YOUR TASK ▸
From the records below, copy out each line that has the word "input".

Itemized modification records

* * *

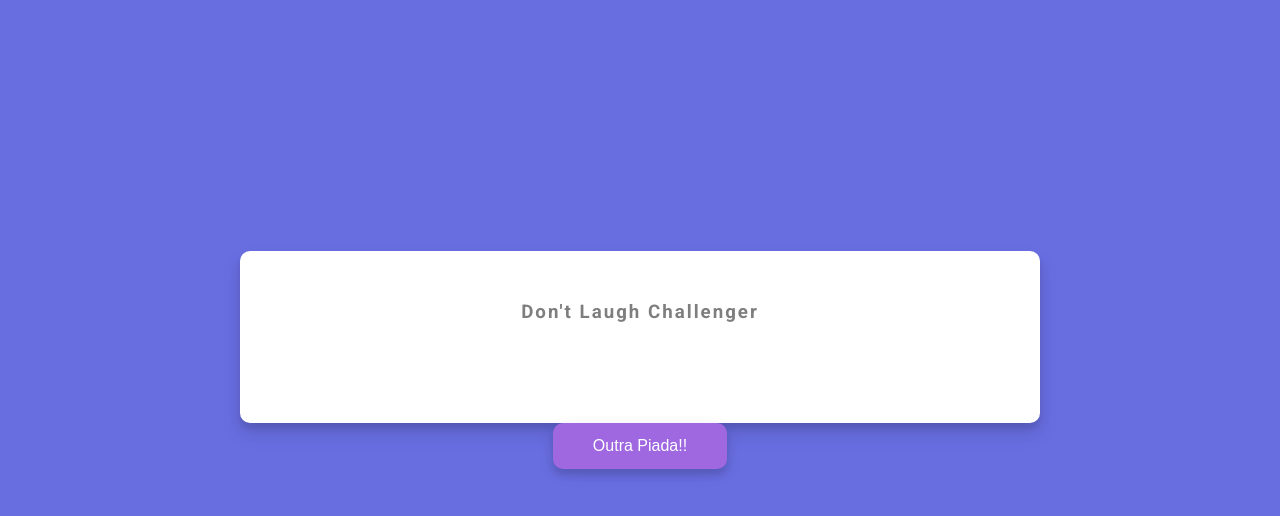
Repository: Williamlmachado/Dad-Jokes
Page: index.html
These files come from the project's save history. The page is drawn as it stood at one moment and after the next save; the edit follows.
The browser window is 1280 px wide. The pictures show the whole page.

Above is the page before, as saved 2021-08-21 13:06:37.

After the next save:
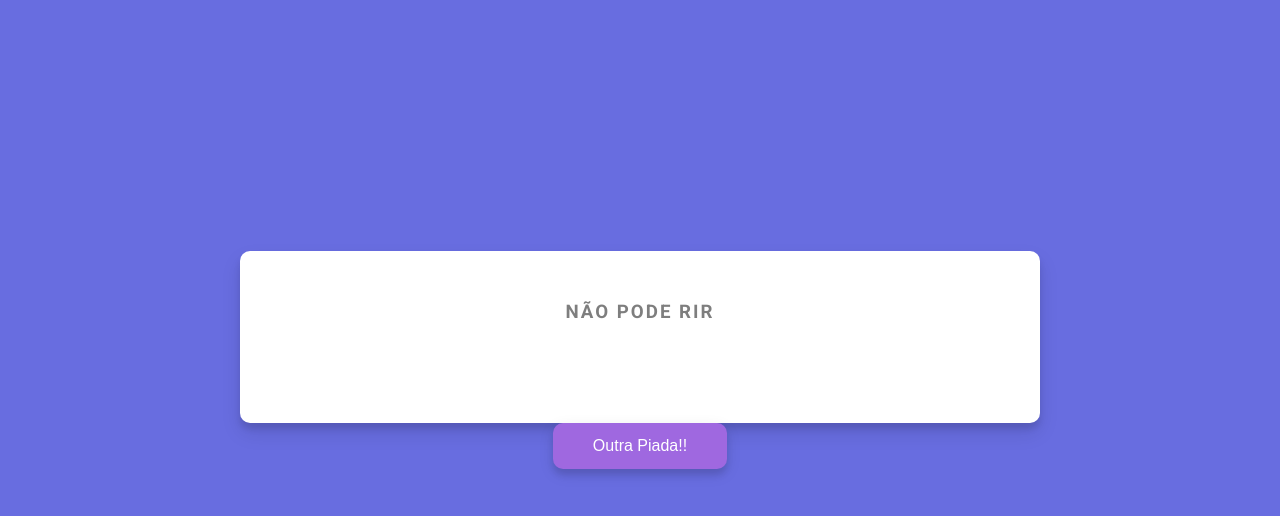
Saved 85 s later.
--- a/index.html
+++ b/index.html
@@ -4,14 +4,14 @@
         <meta charset="UTF-8"/>
         <meta name="viewport" content="width=device-width, initial-scale=1.0"/>
         <link rel="stylesheet" href="style.css"/>
-        <title>JoK3s</title>
+        <title>PIADAS</title>
     </head>
     <body>
         <div class="container">
-            <h3>Don't Laugh Challenger</h3>
+            <h3>NÃO PODE RIR</h3>
             <div id="joke" class="joke"></div>
         </div>
         <button id="jokeBtn" class="btn">Outra Piada!!</button>
-        <script></script>
+        <script src="script.js"></script>
     </body>
 </html>
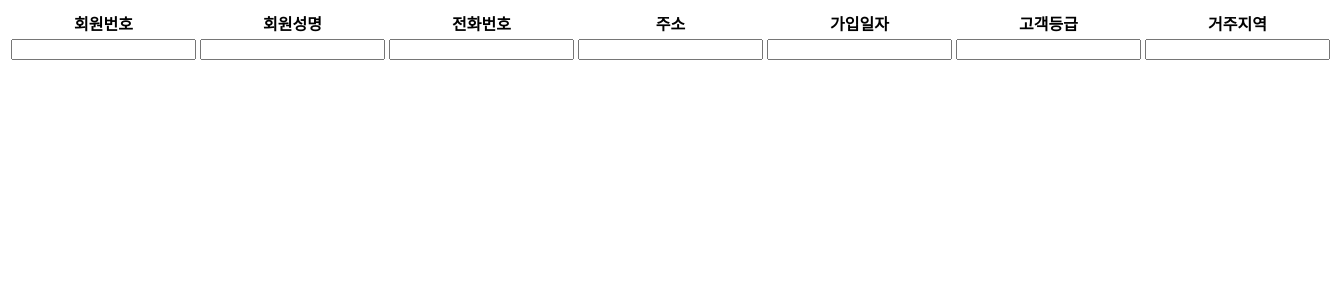
Repository: beruzz/ezen
Page: http://localhost/hrd_project/update.jsp
An editor plug-in stored every save of this project. The page is shown before and after the next save, followed by the edit.
The browser window is 1280 px wide. The page is 1333 px wide, so the pictures cover 1333 px, including what lies to the right of the window. The pictures show the whole page.
The page is served by Tomcat 9.

Above is the page before, as saved 2022-12-15 06:59:31.

### JSP_Board&Member/hrd_project/src/main/webapp/update.jsp
<%@ page language="java" contentType="text/html; charset=UTF-8"
    pageEncoding="UTF-8"%>
<!DOCTYPE html>
<html>
<head>
<meta charset="UTF-8">
<title>Insert title here</title>
</head>
<body>
	<table>
	<tr>
		<th>회원번호</th>
		<th>회원성명</th>
		<th>전화번호</th>
		<th>주소</th>
		<th>가입일자</th>
		<th>고객등급</th>
		<th>거주지역</th>
	</tr>
	<tr>
		<td><input type="text" name="custno"></td>
		<td><input type="text" name="custname"></td>
		<td><input type="text" name="phone"></td>
		<td><input type="text" name="address"></td>
		<td><input type="text" name="joindate"></td>
		<td><input type="text" name="grade"></td>
		<td><input type="text" name="city"></td>
	</tr>
</table>
</body>
</html>

After the next save:
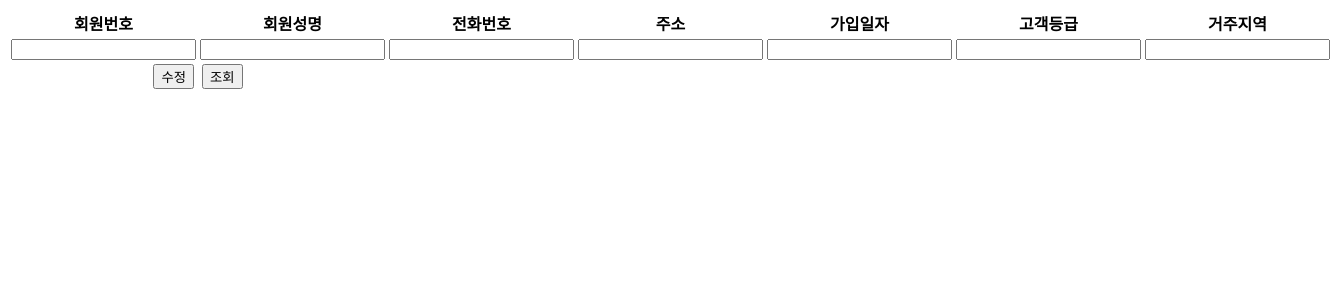
Saved 11 s later.
--- a/JSP_Board&Member/hrd_project/src/main/webapp/update.jsp
+++ b/JSP_Board&Member/hrd_project/src/main/webapp/update.jsp
@@ -26,6 +26,11 @@
 		<td><input type="text" name="grade"></td>
 		<td><input type="text" name="city"></td>
 	</tr>
+	<tr>
+      <th colspan="2">
+         <input type="submit" value="수정">&nbsp;
+         <input type="button" value="조회" onclick="location.href='list.jsp'">
+      </th>
 </table>
 </body>
 </html>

* * *

ANSWER TO THE PROBLEM ▸
		<td><input type="text" name="custno"></td>
		<td><input type="text" name="custname"></td>
		<td><input type="text" name="phone"></td>
		<td><input type="text" name="address"></td>
		<td><input type="text" name="joindate"></td>
		<td><input type="text" name="grade"></td>
		<td><input type="text" name="city"></td>
 		<td><input type="text" name="grade"></td>
 		<td><input type="text" name="city"></td>
+         <input type="submit" value="수정">&nbsp;
+         <input type="button" value="조회" onclick="location.href='list.jsp'">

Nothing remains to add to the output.